Coronavirus Research

Making sense of coronavirus statistics

Wharton professor Adi Wyner digs into the statistics about the COVID-19 outbreak and offers insights into what the numbers mean.

From Wharton Stories



In the News


The Wall Street Journal

Novartis inks deal to make experimental coronavirus vaccines

The pharmaceutical company Novartis has agreed to manufacture a gene-based coronavirus vaccine that Penn helped develop.

FULL STORY →



The New York Times

All 50 states are now reopening. But at what cost?

Kent Smetters of the Wharton School spoke about the School’s modeling of state reopenings and coronavirus risk. “Everyone wants us to talk about policy, but in fact personal behavior still matters a lot here,” he said.

FULL STORY →



Voice of America

Can dogs sniff out COVID-19

Cynthia Otto of the School of Veterinary Medicine spoke about efforts to train dogs to sniff out COVID-19. “We need to first confirm that there is an odor associated with the virus and that we can detect it in the samples,” she said.

FULL STORY →



KYW Newsradio (Philadelphia)

Penn is training dogs to sniff out COVID-19 in humans

Cynthia Otto of the School of Veterinary Medicine spoke about the Working Dog Center’s efforts to train dogs to detect COVID-19 in humans. “Basically, we are looking at urine samples.

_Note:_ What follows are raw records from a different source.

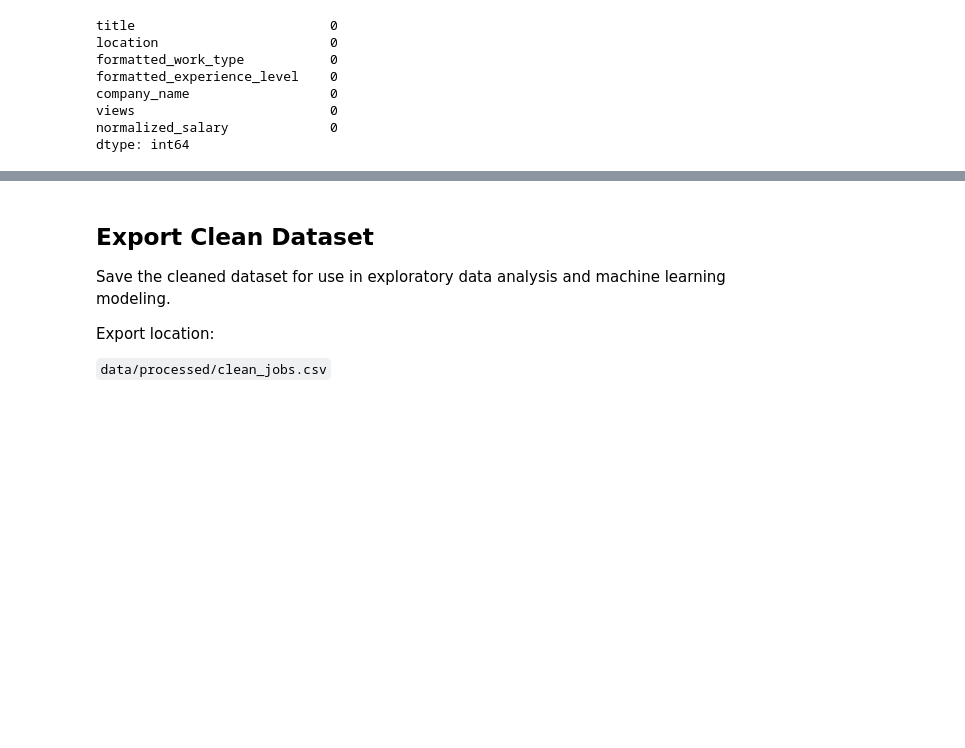
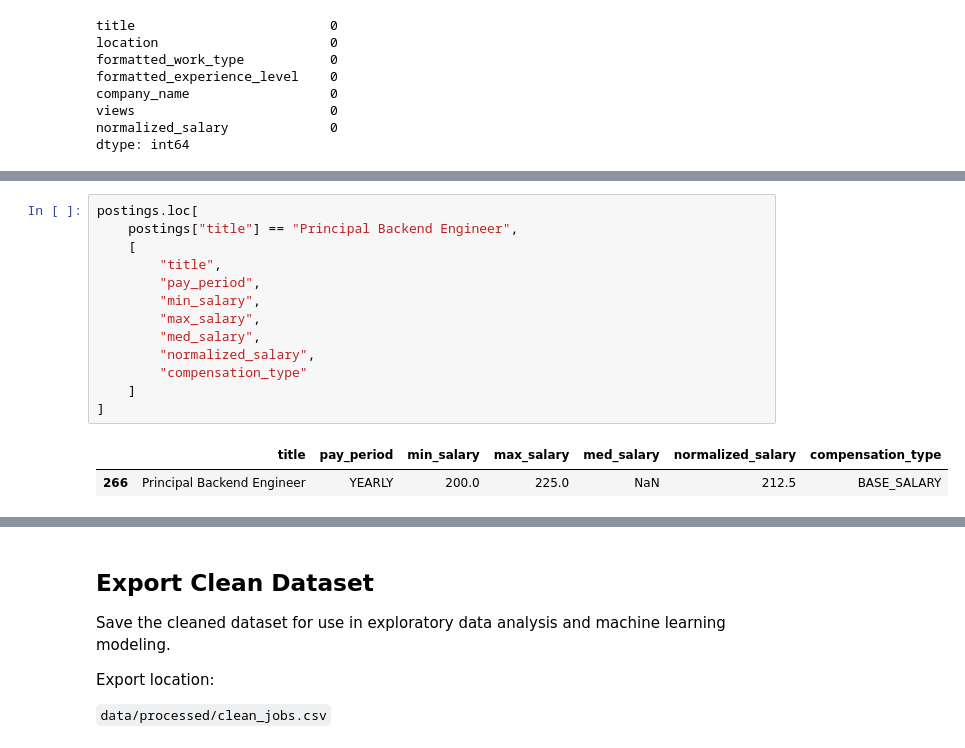
Before and after one commit to lavinma/salary-prediction-ml, a Jupyter notebook: notebooks/01_data_cleaning.ipynb, the cells around one changed output, grey strips where cells are left out. Cells and saved outputs as stored; diff of their text form; blank space fills up the shorter version.

```diff
--- a/notebooks/01_data_cleaning.ipynb
+++ b/notebooks/01_data_cleaning.ipynb
@@ -201,0 +208,16 @@ dtype: int64
+# %%
+postings.loc[
+    postings["title"] == "Principal Backend Engineer",
+    [
+        "title",
+        "pay_period",
+        "min_salary",
+        "max_salary",
+        "med_salary",
+        "normalized_salary",
+        "compensation_type"
+    ]
+]
+# %% [output]
+|  | title | pay_period | min_salary | max_salary | med_salary | normalized_salary | compensation_type |
+| 266 | Principal Backend Engineer | YEARLY | 200.0 | 225.0 | NaN | 212.5 | BASE_SALARY |
```
Also changed, not shown: parts of 7 cells of this notebook, 1 other file.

We are hoping to look at saliva and breath samples as well,” she said. “We are going to tell basically if there is an odor excreted in these samples.”

FULL STORY →



The Washington Post

Experiment shows human speech generates droplets that linger in the air for more than 8 minutes

Christina Bax of the Perelman School of Medicine co-authored a study that found human speech can emit small respiratory droplets that can linger in the air for more than eight minutes, potentially contributing to the spread of the coronavirus.

FULL STORY →



Morning Edition (NPR)

Researchers experiment to see if dogs can detect COVID-19

Cynthia Otto of the School of Veterinary Medicine spoke about the potential use of scent-detecting dogs to identify COVID-19 in humans.

FULL STORY →